Trailhead: Rover Run Trailhead
Description: After crossing under the bridge at 59th Avenue the trail turns the South until it reaches the #3 Ditch where it again turns to the East. It follows along the canal a ways and then turns to the North and again to the East to follow the edge of a grassy field.
Features: Rover Run Dog Park: Dogs are allowed to run free inside an large 3-acre fenced area. The dog park has benches, a portable restroom and receptacles for waste bags. Be sure to bring water for Fido. The dog park is open during daylight hours only. The City of Greeley requests that you follow the rules of the dog park and properly dispose of your pup's waste.
Geology: This area is bounded by a large bend in the river called a meander. These bends are formed over hundreds of years. As a river begins to mature, it cuts and erodes into the outside of its curves and deposits sediment on the inside of the curves. This is due to the fact that the stream moves more rapidly on the outside of the curve and more slowly on the inside of the curve. Thus, as the erosion and deposition continues, the curve becomes larger and more circular.
Over time, the loop of the curve reaches a diameter of approximately five times the width of the stream and the river begins to cut the loop off by eroding the neck of the loop. Eventually, the river breaks through at a cutoff and forms a new streambed.
Sediment is then deposited on the inside edge of the loop, cutting it off from the stream entirely. This results in a crescent-shaped lake called an "oxbow" lake because they look like the bow part of the yoke used with teams of oxen.
History: Old road maps of this area show a wagon trail that crossed the river at this bend.

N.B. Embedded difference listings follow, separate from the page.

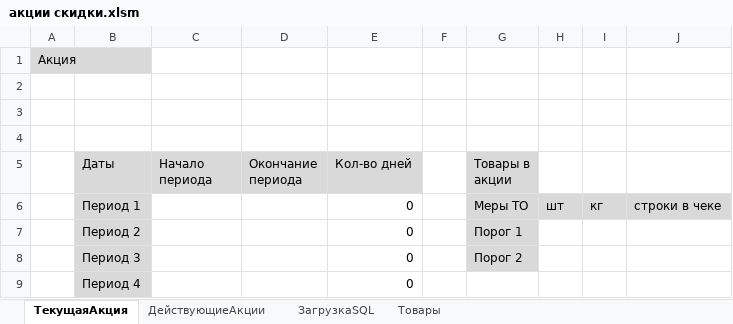
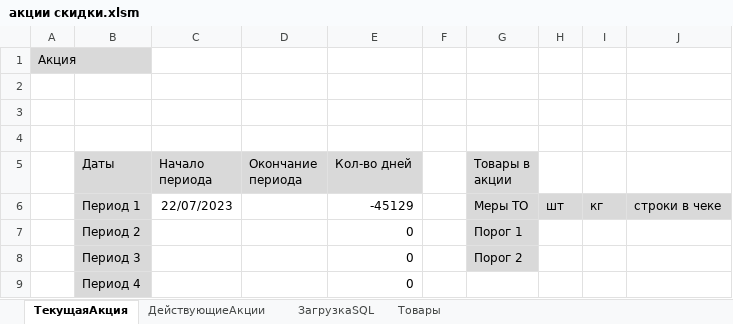
Before and after one commit to SunnyPixel/actions, an Excel workbook: акции скидки.xlsm, sheet ТекущаяАкция, drawn as a sheet; values as stored, in another font and other column widths than the file's, no borders; the diff names each change by its address in the sheet, - before the commit and + after, or states it on an @@ line.

Commit message:
Add files via upload
Добавление маски ввода даты

```diff
--- a/акции скидки.xlsm (sheet ТекущаяАкция)
+++ b/акции скидки.xlsm (sheet ТекущаяАкция)
-C6 (Начало периода): (empty)
+C6 (Начало периода): 22/07/2023
-E6 (Кол-во дней): 0
+E6 (Кол-во дней): -45129
```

It appears to be a route that might have been used between Greeley and Fort Collins. Standing here on the trail near the river today, one can imagine hearing the horses splash through the low water and the creak of the wheels as the wagon was pulled across the river.